For example using the map's filter controls you could visualize all the countries where the USA imports sugar from. As well as the map showing the countries that export sugar to the USA resourcetrade.earth shows the total value of trade from each of these countries and information about the fasting growing and fastest declining countries in the trade of sugar to the USA. You can also then progress to view information and the value of the international trade of sugar and explore where other countries around the world import or export sugar to and from.
Searches carried out using resourcetrade.earth can be visualized, shared, embeddeded or downloaded. This means that you can use resourcetrade.earth to illustrate reports and stories about individual commodities and global trade on your own website or blog. Chatham House uses this feature of resourcetrade.earth themselves to illustrate and visualize their own investigations into the international trade of natural resources. You can read these investigations in resourcetrade.earth Stories.
The resourcetrade.earth interactive data visualization tool was developed for Chatham House by Applied Works.
In 1973 three quarters of Borneo was covered in tropical forest. Since 1973 over one third of that forest has been lost due to industrial logging and the spread of industrial oil palm and pulpwood plantations. The Atlas of Deforestation and Industrial Plantations in Borneo shows where Borneo's tropical forests have been lost and the incredible scale of this continuing deforestation.
The interactive map includes three main layers. One layer shows the 2015 area of forest cover. A second layer shows industrial oil-palm plantations. The third layer visualizes industrial pulpwood plantations. If you use the menu at the bottom of the map the 'Simple Deforestation Layer' allows you to swipe between maps showing forest cover in 1973 and in 2015. Another option in this menu lets you view industrial plantations based on how much time elapsed between deforestation and their establishment.

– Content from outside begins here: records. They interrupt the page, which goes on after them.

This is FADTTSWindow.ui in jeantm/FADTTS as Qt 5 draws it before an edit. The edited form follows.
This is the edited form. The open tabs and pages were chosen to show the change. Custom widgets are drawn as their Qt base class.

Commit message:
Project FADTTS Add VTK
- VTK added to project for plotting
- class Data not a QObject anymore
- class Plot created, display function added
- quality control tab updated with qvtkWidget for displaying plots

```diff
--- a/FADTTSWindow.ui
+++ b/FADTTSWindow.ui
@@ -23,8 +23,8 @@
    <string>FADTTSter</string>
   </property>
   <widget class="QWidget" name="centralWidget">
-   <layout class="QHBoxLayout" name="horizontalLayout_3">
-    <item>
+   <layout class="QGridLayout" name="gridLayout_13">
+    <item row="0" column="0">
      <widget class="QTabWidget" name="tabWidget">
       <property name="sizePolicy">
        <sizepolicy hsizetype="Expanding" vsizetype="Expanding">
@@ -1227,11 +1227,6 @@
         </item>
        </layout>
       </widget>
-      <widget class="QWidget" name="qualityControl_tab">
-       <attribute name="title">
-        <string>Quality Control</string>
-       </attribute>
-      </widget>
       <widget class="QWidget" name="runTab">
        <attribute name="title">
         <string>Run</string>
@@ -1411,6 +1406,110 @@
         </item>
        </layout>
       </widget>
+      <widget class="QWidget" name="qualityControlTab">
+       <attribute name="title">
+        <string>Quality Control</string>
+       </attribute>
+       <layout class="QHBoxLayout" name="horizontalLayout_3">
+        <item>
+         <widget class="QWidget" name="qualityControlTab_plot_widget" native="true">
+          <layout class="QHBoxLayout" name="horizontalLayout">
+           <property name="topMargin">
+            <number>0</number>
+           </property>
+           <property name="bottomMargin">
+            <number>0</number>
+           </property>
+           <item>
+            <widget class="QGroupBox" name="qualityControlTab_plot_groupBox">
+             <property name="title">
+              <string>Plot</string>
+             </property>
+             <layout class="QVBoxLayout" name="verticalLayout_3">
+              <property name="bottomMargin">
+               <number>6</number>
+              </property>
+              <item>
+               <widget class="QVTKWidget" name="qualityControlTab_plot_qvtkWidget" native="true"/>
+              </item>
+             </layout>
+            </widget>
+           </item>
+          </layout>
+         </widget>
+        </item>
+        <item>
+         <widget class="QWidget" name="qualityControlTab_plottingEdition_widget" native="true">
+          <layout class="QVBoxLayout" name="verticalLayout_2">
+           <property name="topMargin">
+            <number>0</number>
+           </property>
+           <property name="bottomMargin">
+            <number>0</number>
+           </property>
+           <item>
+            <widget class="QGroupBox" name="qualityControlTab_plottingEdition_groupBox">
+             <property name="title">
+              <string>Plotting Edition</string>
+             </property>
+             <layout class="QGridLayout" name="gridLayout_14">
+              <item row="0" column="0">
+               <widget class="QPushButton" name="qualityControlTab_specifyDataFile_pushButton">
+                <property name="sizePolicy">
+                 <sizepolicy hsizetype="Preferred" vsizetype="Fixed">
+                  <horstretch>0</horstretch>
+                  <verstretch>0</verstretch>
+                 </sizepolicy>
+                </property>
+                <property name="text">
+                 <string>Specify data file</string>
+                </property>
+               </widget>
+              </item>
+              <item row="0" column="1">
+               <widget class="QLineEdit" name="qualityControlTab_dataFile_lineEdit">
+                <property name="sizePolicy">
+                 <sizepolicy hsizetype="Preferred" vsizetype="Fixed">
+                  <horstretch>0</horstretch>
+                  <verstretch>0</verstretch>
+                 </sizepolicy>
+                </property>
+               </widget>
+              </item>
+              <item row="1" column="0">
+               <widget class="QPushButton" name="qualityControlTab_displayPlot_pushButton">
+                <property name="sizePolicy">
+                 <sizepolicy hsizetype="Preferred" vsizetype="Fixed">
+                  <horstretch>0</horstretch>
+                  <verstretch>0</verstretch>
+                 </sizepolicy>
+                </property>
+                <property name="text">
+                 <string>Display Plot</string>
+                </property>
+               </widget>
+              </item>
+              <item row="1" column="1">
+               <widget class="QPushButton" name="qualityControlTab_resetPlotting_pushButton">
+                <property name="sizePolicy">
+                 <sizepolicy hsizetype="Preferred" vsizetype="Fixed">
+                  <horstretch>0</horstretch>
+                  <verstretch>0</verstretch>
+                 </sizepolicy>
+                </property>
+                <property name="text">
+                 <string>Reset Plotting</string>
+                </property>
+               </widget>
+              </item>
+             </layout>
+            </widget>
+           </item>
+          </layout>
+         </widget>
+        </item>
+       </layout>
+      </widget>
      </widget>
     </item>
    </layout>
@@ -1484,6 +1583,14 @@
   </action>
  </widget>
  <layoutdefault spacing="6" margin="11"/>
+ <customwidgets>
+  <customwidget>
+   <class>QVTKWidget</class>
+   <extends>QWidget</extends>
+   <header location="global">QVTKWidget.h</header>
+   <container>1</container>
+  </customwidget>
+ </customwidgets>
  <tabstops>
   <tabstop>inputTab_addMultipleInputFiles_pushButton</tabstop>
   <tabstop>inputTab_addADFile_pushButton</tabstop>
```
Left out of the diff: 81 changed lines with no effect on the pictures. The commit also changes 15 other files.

It isn't just Borneo which is facing this scale of environmental destruction. The world's largest producer of palm oil is Indonesia. To grow oil palms vast areas of tropical forest in Malaysia and Indonesia have been destroyed.
Greenpeace has responded to this environmental disaster by creating an interactive map to provide information on company concession information and how these concessions relate to peatlands, fire hotspots and deforestation alerts in Indonesia.

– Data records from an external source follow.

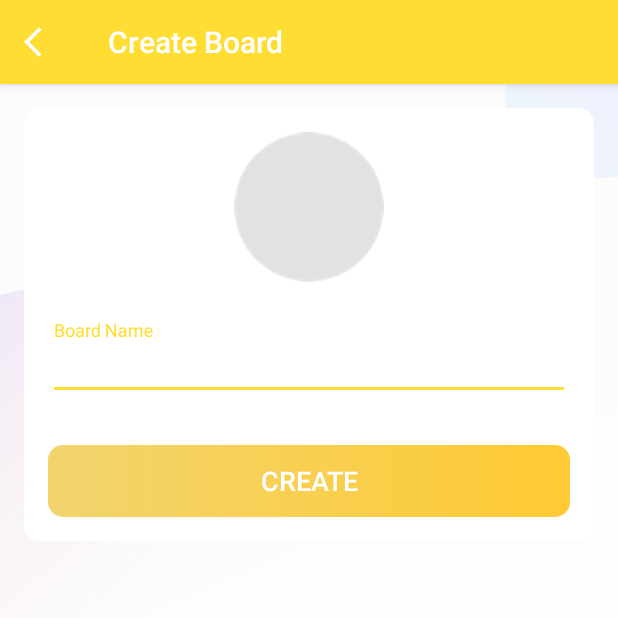
After one commit to Azhar-Mir/Project-Oragnizer, an Android app: the CreateBoardActivity screen opened directly, with no data from a screen before it, on a phone screen of 412 x 824 dp, the top half of it. The commit adds this screen. Run offline under Robolectric (Android 15) with nearby library versions, the phone set to English and light mode, and no system bars; our stand-ins replace CircleImageView, Firebase (no records; nobody signed in at launch, a user with empty details on screens opened directly).

Commit message:
created board and added board data to DB

```diff
--- /dev/null
+++ b/app/src/main/res/drawable/ic_vector_add_24dp.xml
@@ -0,0 +1,5 @@
+<vector android:height="24dp" android:tint="#FFFFFF"
+    android:viewportHeight="24" android:viewportWidth="24"
+    android:width="24dp" xmlns:android="http://schemas.android.com/apk/res/android">
+    <path android:fillColor="@android:color/white" android:pathData="M19,13h-6v6h-2v-6H5v-2h6V5h2v6h6v2z"/>
+</vector>
--- /dev/null
+++ b/app/src/main/res/layout/activity_create_board.xml
@@ -0,0 +1,83 @@
+<?xml version="1.0" encoding="utf-8"?>
+<LinearLayout xmlns:android="http://schemas.android.com/apk/res/android"
+    xmlns:app="http://schemas.android.com/apk/res-auto"
+    xmlns:tools="http://schemas.android.com/tools"
+    android:layout_width="match_parent"
+    android:layout_height="match_parent"
+    android:orientation="vertical"
+    tools:context=".activities.CreateBoardActivity">
+
+    <com.google.android.material.appbar.AppBarLayout
+        android:layout_width="match_parent"
+        android:layout_height="wrap_content"
+        android:theme="@style/AppTheme.AppBarOverlay">
+
+        <androidx.appcompat.widget.Toolbar
+            android:id="@+id/toolbar_create_board_activity"
+            android:layout_width="match_parent"
+            android:layout_height="?attr/actionBarSize"
+            android:background="?attr/colorPrimary"
+            app:popupTheme="@style/AppTheme.PopupOverlay" />
+    </com.google.android.material.appbar.AppBarLayout>
+
+    <LinearLayout
+        android:layout_width="match_parent"
+        android:layout_height="wrap_content"
+        android:background="@drawable/ic_background"
+        android:orientation="vertical"
+        android:padding="@dimen/create_board_content_padding">
+
+        <androidx.cardview.widget.CardView
+            android:layout_width="match_parent"
+            android:layout_height="match_parent"
+            android:elevation="@dimen/card_view_elevation"
+            app:cardCornerRadius="@dimen/card_view_corner_radius">
+
+            <LinearLayout
+                android:layout_width="match_parent"
+                android:layout_height="wrap_content"
+                android:gravity="center_horizontal"
+                android:orientation="vertical"
+                android:padding="@dimen/card_view_layout_content_padding">
+
+                <de.hdodenhof.circleimageview.CircleImageView
+                    android:id="@+id/iv_board_image"
+                    android:layout_width="@dimen/board_image_size"
+                    android:layout_height="@dimen/board_image_size"
+                    android:contentDescription="@string/image_contentDescription"
+                    android:src="@drawable/ic_board_place_holder" />
+
+                <com.google.android.material.textfield.TextInputLayout
+                    android:layout_width="match_parent"
+                    android:layout_height="wrap_content"
+                    android:layout_marginTop="@dimen/create_board_til_marginTop">
+
+                    <androidx.appcompat.widget.AppCompatEditText
+                        android:id="@+id/et_board_name"
+                        android:layout_width="match_parent"
+                        android:layout_height="wrap_content"
+                        android:hint="@string/board_name"
+                        android:inputType="text"
+                        android:textSize="@dimen/et_text_size" />
+
+                </com.google.android.material.textfield.TextInputLayout>
+
+                <Button
+                    android:id="@+id/btn_create"
+                    android:layout_width="match_parent"
+                    android:layout_height="wrap_content"
+                    android:layout_gravity="center"
+                    android:layout_marginTop="@dimen/create_board_btn_marginTop"
+                    android:background="@drawable/shape_button_rounded"
+                    android:foreground="?attr/selectableItemBackground"
+                    android:gravity="center"
+                    android:paddingTop="@dimen/btn_paddingTopBottom"
+                    android:paddingBottom="@dimen/btn_paddingTopBottom"
+                    android:text="@string/create"
+                    android:textColor="@android:color/white"
+                    android:textSize="@dimen/btn_text_size" />
+            </LinearLayout>
+        </androidx.cardview.widget.CardView>
+
+    </LinearLayout>
+</LinearLayout>
--- a/app/src/main/res/values/dimens.xml
+++ b/app/src/main/res/values/dimens.xml
@@ -54,4 +54,15 @@
     <dimen name="my_profile_et_email_marginTop">20dp</dimen>
     <dimen name="my_profile_et_mobile_marginTop">20dp</dimen>
     <dimen name="my_profile_btn_update_marginTop">30dp</dimen>
+
+    <dimen name="fab_margin">16dp</dimen>
+    <dimen name="create_board_content_padding">16dp</dimen>
+    <dimen name="board_image_size">100dp</dimen>
+    <dimen name="create_board_til_marginTop">25dp</dimen>
+    <dimen name="create_board_btn_marginTop">30dp</dimen>
+
+
+
+
+
 </resources>
--- a/app/src/main/res/values/strings.xml
+++ b/app/src/main/res/values/strings.xml
@@ -24,4 +24,10 @@
     <string name="mobile">Mobile</string>
     <string name="update">UPDATE</string>
     <string name="my_profile_title">My Profile</string>
+
+    <string name="create_board_title">Create Board</string>
+    <string name="create">CREATE</string>
+    <string name="board_name">Board Name</string>
+
+
 </resources>
```
Also changed, not shown: app/src/main/AndroidManifest.xml (+11 -6 lines), app/src/main/java/com/projectorganizer/activities/CreateBoardActivity.kt (added, +156 -0 lines), app/src/main/java/com/projectorganizer/activities/MainActivity.kt (+11 -0 lines), app/src/main/java/com/projectorganizer/activities/MyProfileActivity.kt (+40 -49 lines), app/src/main/java/com/projectorganizer/firebase/FirestoreClass.kt (+14 -4 lines), app/src/main/java/com/projectorganizer/models/Board.kt (added, +40 -0 lines), app/src/main/java/com/projectorganizer/utils/Constants.kt (+25 -0 lines), app/src/main/res/layout/app_bar_main.xml (+7 -0 lines), app/src/main/res/drawable-hdpi/ic_board_place_holder.png (added).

The Protecting Forests & Peatlands in Indonesia map includes a number of data layers which allow you to view where palm oil, wood fibre, logging and coal mining concessions have been awarded in Indonesia. You can click on the concession areas on the map to learn more about the company that holds the concession and the size of the concession. The map also includes layers which allow you to view orangutan & tiger habitats, forestry land cover and peat lands. The map can also show active fires in the country and fires since 2013.

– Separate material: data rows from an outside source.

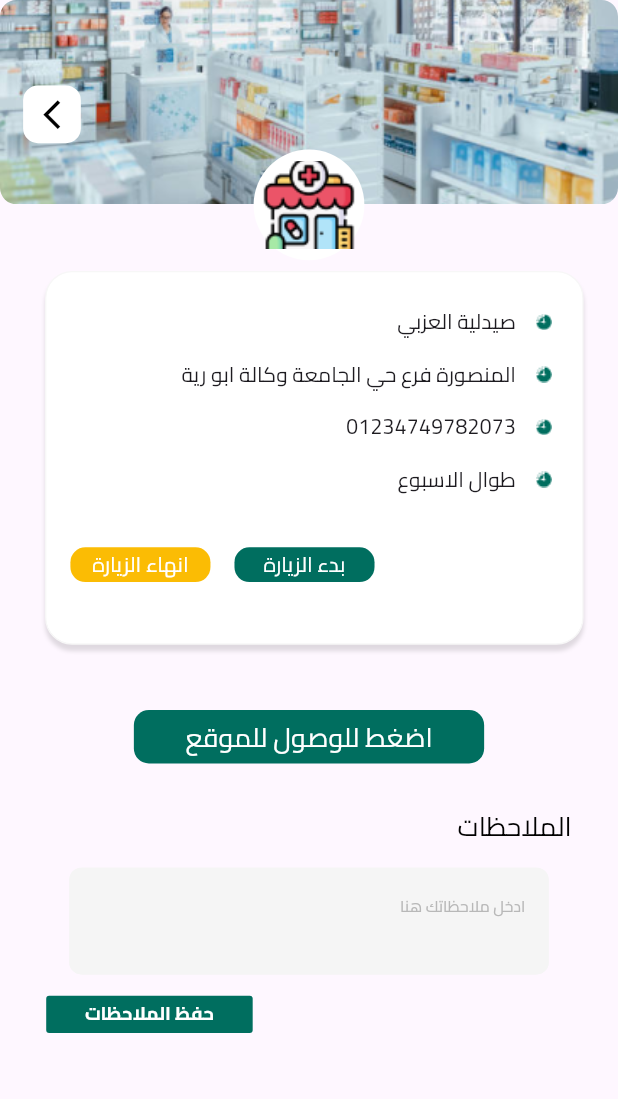
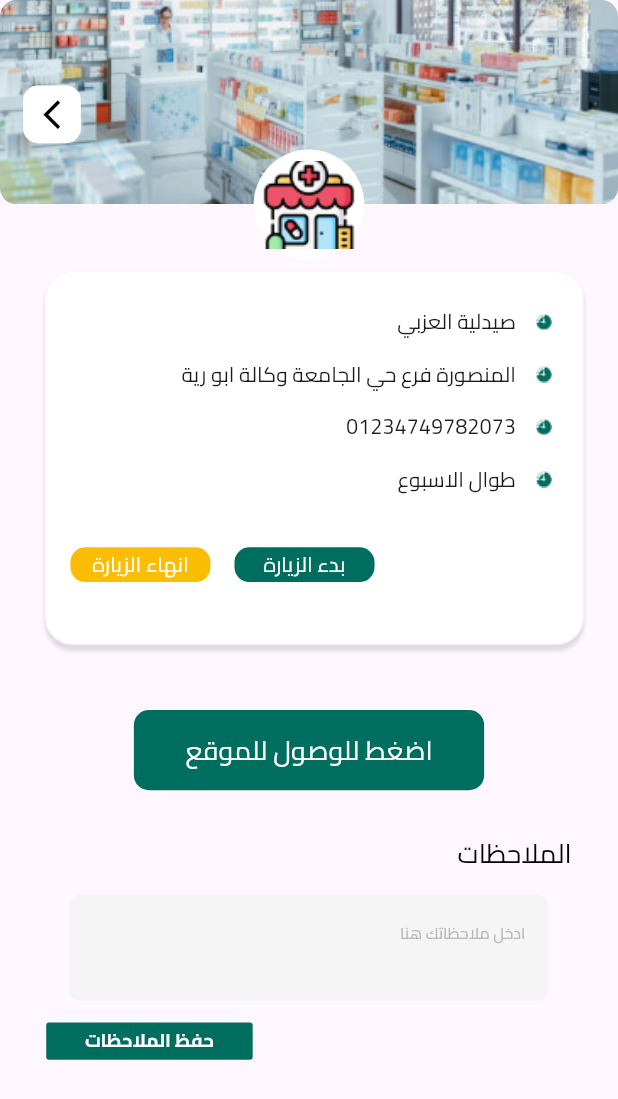
Before and after one commit to AhmedSlman/Mandopy, a Flutter app: the PharmacyProfileView screen opened by its route, on a phone screen of 412 x 824 dp. Shown: the top 1099 px of the screen. Run offline on Flutter 3.47's test engine with Material 3 defaults, Android fonts, the phone set to English and light mode, and no system bars; our stand-ins replace bloc, dartz, dio, flutter_bloc, flutter_rating_bar, flutter_screenutil and 4 more; accounts and stored records are empty.

Commit message:
navbar done

```diff
--- a/lib/core/common/widgets/custom_btn.dart
+++ b/lib/core/common/widgets/custom_btn.dart
@@ -30,7 +30,7 @@ class CustomButton extends StatelessWidget {
       child: GestureDetector(
         onTap: onPressed,
         child: Container(
-          height: height ?? 40.h,
+          height: height ?? 60.h,
           width: width ?? 242.59.w,
           decoration: BoxDecoration(
             color: backgroundColor ?? AppColors.primaryColor,
--- a/lib/core/routes/app_routers.dart
+++ b/lib/core/routes/app_routers.dart
@@ -14,6 +14,7 @@ import 'package:mandopy/src/features/dailyPlane/presentation/views/daily_plane_v
 import 'package:mandopy/src/features/home/presentation/view/home_view.dart';
 import 'package:mandopy/src/features/prizes/presentation/views/prizes_view.dart';
 import 'package:mandopy/src/features/reports/presentation/views/resports_view.dart';
+import 'package:mandopy/src/nav_bar.dart';
 import 'package:mandopy/src/splach.dart';
 
 import '../../src/features/doctorprofile/presentation/views/doctor_profile_view.dart';
@@ -31,6 +32,10 @@ final GoRouter router = GoRouter(
         create: (context) => getIt<AuthCubit>(),
         child: const SiginUpView(),
       ),
+    ),
+    GoRoute(
+      path: RouterNames.navigatiomBarButton,
+      builder: (context, state) => const NavigationBarButton(),
     ),
     GoRoute(
       path: RouterNames.login,
--- a/lib/core/theme/app_colors.dart
+++ b/lib/core/theme/app_colors.dart
@@ -17,6 +17,9 @@ abstract class AppColors {
   static const Color lightGrey = Color(0xFFF5F5F5);
   static const Color backgroundColor = Color(0xFFF3F5F7);
   static const Color errorColor = Color(0xFFFF5E5E);
+  static const Color navBarGrey = Color(0xFFF7F7F7);
+
+  static const Color navBarGreyIcon = Color(0xFFB1B1B1);
 
   static const Color dailyPlaneItem = Color(0xFFE8F5E9);
 
--- a/lib/src/features/dailyPlane/presentation/widgets/daily_plan_card.dart
+++ b/lib/src/features/dailyPlane/presentation/widgets/daily_plan_card.dart
@@ -1,6 +1,6 @@
 import 'package:flutter/material.dart';
 import 'package:flutter_screenutil/flutter_screenutil.dart';
-import 'package:flutter_svg/flutter_svg.dart';
+import 'package:flutter_svg/svg.dart';
 
 import '../../../../../core/common/widgets/custom_btn.dart';
 import '../../../../../core/theme/app_colors.dart';
--- a/lib/src/features/pharmacyprofile/presentation/components/pharmacy_add_details_section.dart
+++ b/lib/src/features/pharmacyprofile/presentation/components/pharmacy_add_details_section.dart
@@ -1,54 +1,20 @@
+// ignore_for_file: must_be_immutable
+
 import 'package:flutter/material.dart';
-import 'package:flutter_screenutil/flutter_screenutil.dart';
+import 'package:mandopy/src/features/pharmacyprofile/presentation/widgets/pharmacy_add_ditals_widget.dart';
 
-import '../../../../../core/common/widgets/custom_btn.dart';
-import '../../../../../core/common/widgets/custom_text_form_field.dart';
 import '../../../../../core/utils/app_strings.dart';
-import '../../../../../core/utils/app_styles.dart';
 
 class PharmacyAddDetailsSection extends StatelessWidget {
-  const PharmacyAddDetailsSection({super.key});
+  PharmacyAddDetailsSection({super.key});
+  TextEditingController? noteController = TextEditingController();
 
   @override
   Widget build(BuildContext context) {
-    return Padding(
-      padding: EdgeInsets.symmetric(
-        horizontal: 32.w,
-      ),
-      child: Column(
-        crossAxisAlignment: CrossAxisAlignment.start,
-        children: [
-          Text(
-            AppStrings.details,
-            style: AppStyles.s20.copyWith(
-              color: Colors.black,
-            ),
-          ),
-          SizedBox(
-            height: 17.h,
-          ),
-          const CustomTextFormField(
-            hintText: AppStrings.addYourDetails,
-            maxLines: 2,
-          ),
-          Align(
-            alignment: Alignment.centerLeft,
-            child: CustomButton(
-              borderRadius: BorderRadius.circular(
-                2,
-              ),
-              width: 143.w,
-              height: 28.h,
-              text: AppStrings.saveDetails,
-              textStyle: AppStyles.s14.copyWith(
-                color: Colors.white,
-                fontWeight: FontWeight.w600,
-              ),
-              onPressed: () {},
-            ),
-          ),
-        ],
-      ),
+    return PharmacyAddDetailsWidget(
+      details: AppStrings.details,
+      noteController: noteController,
+      onPressed: () {},
     );
   }
 }
--- a/lib/src/features/pharmacyprofile/presentation/views/pharmacy_profile_view.dart
+++ b/lib/src/features/pharmacyprofile/presentation/views/pharmacy_profile_view.dart
@@ -30,7 +30,7 @@ class PharmacyProfileView extends StatelessWidget {
           SizedBox(
             height: 33.h,
           ),
-          const PharmacyAddDetailsSection(),
+           PharmacyAddDetailsSection(),
         ],
       )),
     );
--- /dev/null
+++ b/lib/src/features/pharmacyprofile/presentation/widgets/pharmacy_add_ditals_widget.dart
@@ -0,0 +1,62 @@
+
+import 'package:flutter/material.dart';
+import 'package:flutter_screenutil/flutter_screenutil.dart';
+import 'package:mandopy/core/common/widgets/custom_btn.dart';
+import 'package:mandopy/core/common/widgets/custom_text_form_field.dart';
+import 'package:mandopy/core/utils/app_strings.dart';
+import 'package:mandopy/core/utils/app_styles.dart';
+
+class PharmacyAddDetailsWidget extends StatelessWidget {
+  PharmacyAddDetailsWidget(
+      {super.key,
+      required this.details,
+      required this.onPressed,
+      this.noteController});
+  TextEditingController? noteController = TextEditingController();
+  final String details;
+  final VoidCallback onPressed;
+
+  @override
+  Widget build(BuildContext context) {
+    return Padding(
+      padding: EdgeInsets.symmetric(
+        horizontal: 32.w,
+      ),
+      child: Column(
+        crossAxisAlignment: CrossAxisAlignment.start,
+        children: [
+          Text(
+            details,
+            style: AppStyles.s20.copyWith(
+              color: Colors.black,
+            ),
+          ),
+          SizedBox(
+            height: 17.h,
+          ),
+          CustomTextFormField(
+            hintText: AppStrings.addYourDetails,
+            maxLines: 2,
+            controller: noteController,
+          ),
+          Align(
+            alignment: Alignment.centerLeft,
+            child: CustomButton(
+              borderRadius: BorderRadius.circular(
+                2,
+              ),
+              width: 143.w,
+              height: 28.h,
+              text: AppStrings.saveDetails,
+              textStyle: AppStyles.s14.copyWith(
+                color: Colors.white,
+                fontWeight: FontWeight.w600,
+              ),
+              onPressed: onPressed,
+            ),
+          ),
+        ],
+      ),
+    );
+  }
+}
--- a/lib/src/features/prizes/presentation/views/prizes_view.dart
+++ b/lib/src/features/prizes/presentation/views/prizes_view.dart
@@ -1,6 +1,6 @@
 import 'package:flutter/material.dart';
 import 'package:flutter_screenutil/flutter_screenutil.dart';
-import 'package:flutter_svg/flutter_svg.dart';
+import 'package:flutter_svg/svg.dart';
 import 'package:mandopy/app.dart';
 import 'package:mandopy/core/common/widgets/custom_app_bar.dart';
 import 'package:mandopy/core/theme/app_colors.dart';
--- a/lib/src/features/reports/presentation/components/reports_list_view.dart
+++ b/lib/src/features/reports/presentation/components/reports_list_view.dart
@@ -9,6 +9,7 @@ class ReportsListView extends StatelessWidget {
   Widget build(BuildContext context) {
     return Expanded(
       child: ListView.separated(
+        padding: EdgeInsets.zero,
         itemCount: 3,
         itemBuilder: (context, index) {
           return ReportCardWidget(
--- a/lib/src/features/reports/presentation/widgets/date_picker_widget.dart
+++ b/lib/src/features/reports/presentation/widgets/date_picker_widget.dart
@@ -41,7 +41,7 @@ class _DatePickerWidgetState extends State<DatePickerWidget> {
       onTap: () => _selectDate(context),
       child: Container(
         width: 186.w,
-        height: 33.h,
+        height: 40.h,
         decoration: BoxDecoration(
           color: widget.containerColor,
           borderRadius: BorderRadius.circular(2.0),
--- a/pubspec.yaml
+++ b/pubspec.yaml
@@ -24,10 +24,9 @@ dependencies:
   flutter_svg: ^2.0.10+1
   get_it: ^8.0.0
   go_router: ^14.2.8
-  intl: ^0.19.0
+  intl: ^0.18.0
   pin_code_fields: ^8.0.1
   shared_preferences: ^2.2.3
-
 
 dev_dependencies:
   flutter_lints: ^3.0.0
```
Also changed, not shown: lib/core/routes/router_names.dart (+4 -3 lines), lib/src/features/reports/presentation/widgets/report_search_widget.dart (+4 -4 lines), lib/src/nav_bar.dart (added, +85 -0 lines), pubspec.lock.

If you want to learn more about why forests are being lost to palm oil plantations then you should take a look at the Guardian's From Rainforest to Your Cupboard: The Real Story of Palm Oil. This interactive study explores the environmental impact of the increasing production and use of palm oil around the world.
One of the biggest disasters caused by the increase in palm oil consumption is the destruction of the rainforests in order to create palm oil plantations. The Guardian illustrates the effect of this deforestation in Indonesia with a before and after interactive map using satellite imagery showing primary forest loss in the Riau province of Indonesia between 2000 and 2012.
The Guardian has also created a timeline map to visualize the global increase in palm oil production. This map illustrates the growth in global palm oil production over the last 50 years. A similar timeline map is used to show the growth in palm oil consumption in countries across the world over the same 50 year time span.